nerve conductions & electromyography
Nerve conductions (NCV) and Electromyography (EMG): Nerve conductions determine how well individual nerves transmit a stimulus by calculating the speed it travels and measuring the time it takes from point to point, as well as how many fibers are working. EMGs give information on the condition of the nerves in specific muscles, and may point to a problem with a nerve root exiting the spinal cord. These tests are useful in detecting disorders such as carpal tunnel syndrome, cervical or lumbar nerve problems and peripheral nerve entrapments or damage from diabetes. They are also useful in testing various muscle disorders. They can help evaluate recovery in peripheral nerve lesions. NCVs involve a series of small electric "shocks" at different sites on the limbs which usually cause a twitch of the fingers or feet. Most people describe the feeling as "weird", and tolerate it very well. EMGs use a thin pin electrode to help the physician listen to and watch the nerve activity within muscles to see if there has been an injury. The test takes a total of about an hour. Please dress comfortably for your test, keeping in mind we need to get to your arms or legs.
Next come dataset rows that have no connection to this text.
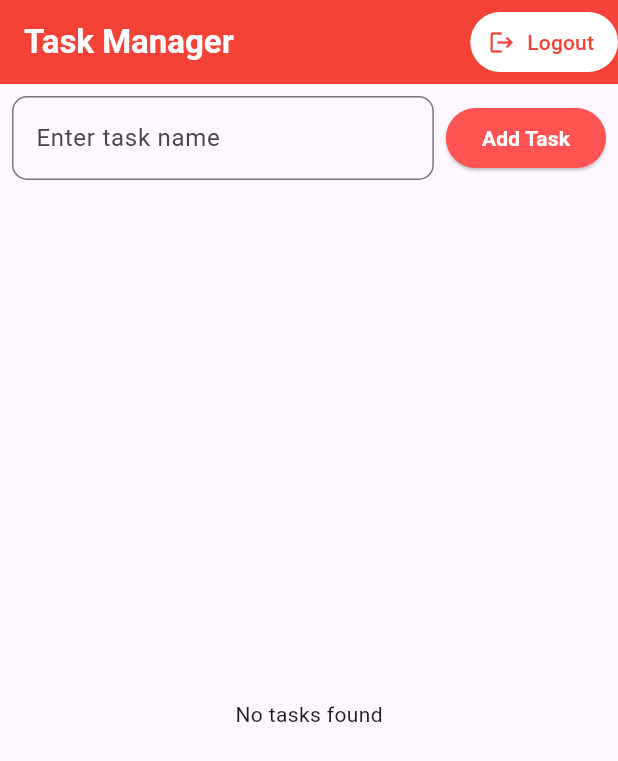
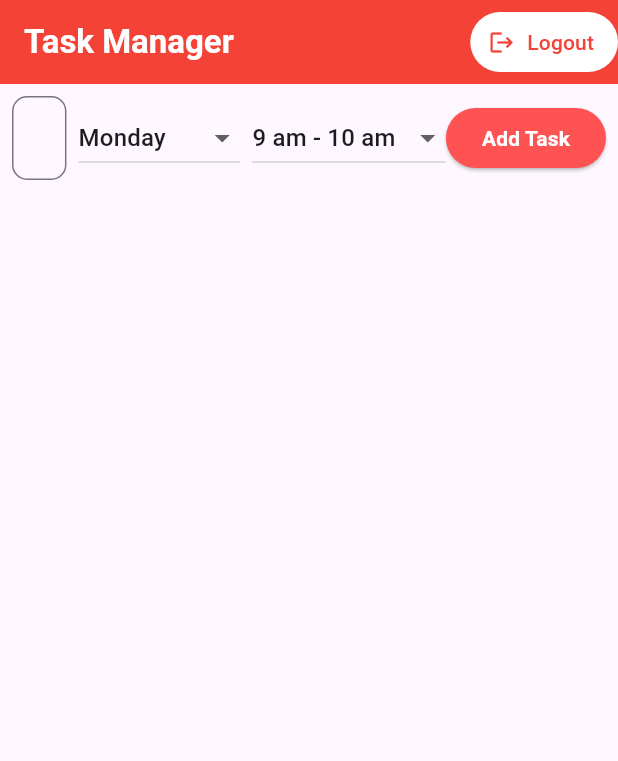
Before and after one commit to bpham30/FlutterTaskManager, a Flutter app: the screen it shows once a user with an empty profile is signed in, after a tap on "Add Task", on a phone screen of 412 x 824 dp. Shown: the top 761 px of the screen. Run offline on Flutter 3.47's test engine with Material 3 defaults, Android fonts, the phone set to English and light mode, and no system bars; our stand-ins replace cloud_firestore, firebase_auth, firebase_core; accounts and stored records are empty.

Commit message:
add: nested sublist

```diff
--- a/task_app/lib/task_list.dart
+++ b/task_app/lib/task_list.dart
@@ -9,6 +9,31 @@ class TaskListScreen extends StatefulWidget {
 }
 
 class _TaskListScreenState extends State<TaskListScreen> {
+  //day and time slot
+  String _selectedDay = 'Monday';
+  String _selectedTimeSlot = '9 am - 10 am';
+
+  final List<String> _days = [
+    'Monday',
+    'Tuesday',
+    'Wednesday',
+    'Thursday',
+    'Friday',
+    'Saturday',
+    'Sunday'
+  ];
+
+  final List<String> _timeSlots = [
+    '9 am - 10 am',
+    '10 am - 11 am',
+    '11 am - 12 pm',
+    '12 pm - 1 pm',
+    '1 pm - 2 pm',
+    '2 pm - 3 pm',
+    '3 pm - 4 pm',
+    '4 pm - 5 pm'
+  ];
+
   //task input controller
   final TextEditingController _taskController = TextEditingController();
 
@@ -24,7 +49,7 @@ class _TaskListScreenState extends State<TaskListScreen> {
   }
 
   //funct to add task to firestore
-  Future<void> _addTask(String taskName) async {
+  Future<void> _addTask(String taskName, String day, String timeSlot) async {
     //check if task name is not empty
     if (taskName.isNotEmpty && _user != null) {
       //add task to firestore
@@ -34,6 +59,8 @@ class _TaskListScreenState extends State<TaskListScreen> {
         'isCompleted': false,
         'timestamp': FieldValue.serverTimestamp(),
         'userId': _user.uid,
+        'day': day,
+        'timeSlot': timeSlot,
       });
       //clear task input field
       _taskController.clear();
@@ -97,10 +124,42 @@ class _TaskListScreenState extends State<TaskListScreen> {
                   ),
                 ),
                 const SizedBox(width: 8),
+                //dropdown day
+                DropdownButton<String>(
+                  value: _selectedDay,
+                  items: _days.map((String day) {
+                    return DropdownMenuItem<String>(
+                      value: day,
+                      child: Text(day),
+                    );
+                  }).toList(),
+                  onChanged: (String? newDay) {
+                    setState(() {
+                      _selectedDay = newDay!;
+                    });
+                  },
+                ),
+                const SizedBox(width: 8),
+                //dropdown time slot
+                DropdownButton<String>(
+                  value: _selectedTimeSlot,
+                  items: _timeSlots.map((String slot) {
+                    return DropdownMenuItem<String>(
+                      value: slot,
+                      child: Text(slot),
+                    );
+                  }).toList(),
+                  onChanged: (String? newSlot) {
+                    setState(() {
+                      _selectedTimeSlot = newSlot!;
+                    });
+                  },
+                ),
                 //add task btn
                 ElevatedButton(
                   onPressed: () {
-                    _addTask(_taskController.text);
+                    _addTask(
+                        _taskController.text, _selectedDay, _selectedTimeSlot);
                   },
                   style: ElevatedButton.styleFrom(
                     backgroundColor: Colors.redAccent,
@@ -118,7 +177,7 @@ class _TaskListScreenState extends State<TaskListScreen> {
           //task list
           Expanded(
             child: StreamBuilder<QuerySnapshot>(
-              // Stream for tasks filtered by userId
+              //get tasks
               stream: _firestore
                   .collection('tasks')
                   .where('userId', isEqualTo: _user.uid)
@@ -126,52 +185,80 @@ class _TaskListScreenState extends State<TaskListScreen> {
                   .snapshots(),
               builder: (context, snapshot) {
                 //loading
-                if (snapshot.connectionState == ConnectionState.waiting) {
+                if (!snapshot.hasData) {
                   return const Center(child: CircularProgressIndicator());
                 }
-                //error
-                if (snapshot.hasError) {
-                  return const Center(child: Text("Error loading tasks. Please log out and try again."));
+
+                //group tasks by day and time slot
+                final tasks = snapshot.data!.docs;
+                final Map<String, Map<String, List<DocumentSnapshot>>>
+                    groupedTasks = {};
+                //loop through tasks and group them by day and time slot
+                for (var task in tasks) {
+                  final taskData = task.data() as Map<String, dynamic>;
+                  final day = taskData['day'] as String;
+                  final timeSlot = taskData['timeSlot'] as String;
+
+                  if (!groupedTasks.containsKey(day)) {
+                    groupedTasks[day] = {};
                   }
-                //no tasks found
-                if (!snapshot.hasData || snapshot.data!.docs.isEmpty) {
-                  return const Center(child: Text("No tasks found"));
+                  if (!groupedTasks[day]!.containsKey(timeSlot)) {
+                    groupedTasks[day]![timeSlot] = [];
                   }
-                //tasks found
-                final tasks = snapshot.data!.docs;
+                  groupedTasks[day]![timeSlot]!.add(task);
+                }
 
-                //task list
-                return ListView.builder(
-                  itemCount: tasks.length,
-                  itemBuilder: (context, index) {
-                    //task data
-                    final task = tasks[index];
-                    final taskData = task.data() as Map<String, dynamic>;
-                    final taskId = task.id;
+                //display tasks
+                return ListView(
+                  //grouped tasks
+                  children: groupedTasks.entries.map((dayEntry) {
+                    final day = dayEntry.key;
+                    final timeSlots = dayEntry.value;
+
+                    return ExpansionTile(
+                      initiallyExpanded: true,
+                      title: Text(day,
+                          style: const TextStyle(fontWeight: FontWeight.bold)),
+                      children: timeSlots.entries.map((timeSlotEntry) {
+                        final timeSlot = timeSlotEntry.key;
+                        final tasks = timeSlotEntry.value;
+
+                        return ExpansionTile(
+                          initiallyExpanded: true,
+                          title: Text(timeSlot,
+                              style: TextStyle(color: Colors.grey[600])),
+                          children: tasks.map((task) {
+                            final taskData =
+                                task.data() as Map<String, dynamic>;
                             final taskName = taskData['name'];
                             final isCompleted = taskData['isCompleted'];
 
-                    //task list tile
                             return ListTile(
                               title: Text(
                                 taskName,
                                 style: TextStyle(
-                          decoration:
-                              isCompleted ? TextDecoration.lineThrough : null,
+                                  decoration: isCompleted
+                                      ? TextDecoration.lineThrough
+                                      : null,
                                 ),
                               ),
-                      //complete task check
+                              //complete task
                               leading: Checkbox(
                                 value: isCompleted,
-                        onChanged: (value) => _completeTask(taskId, value!),
+                                onChanged: (value) =>
+                                    _completeTask(task.id, value!),
                               ),
-                      //delete task btn
+                              //delete task
                               trailing: IconButton(
                                 icon: const Icon(Icons.delete),
-                        onPressed: () => _deleteTask(taskId),
+                                onPressed: () => _deleteTask(task.id),
                               ),
                             );
-                  },
+                          }).toList(),
+                        );
+                      }).toList(),
+                    );
+                  }).toList(),
                 );
               },
             ),
```
Lines whose indentation alone changed are shown as unchanged.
Loose clothes are best. Avoid lotions on your skin. Eat and take medications as you would normally.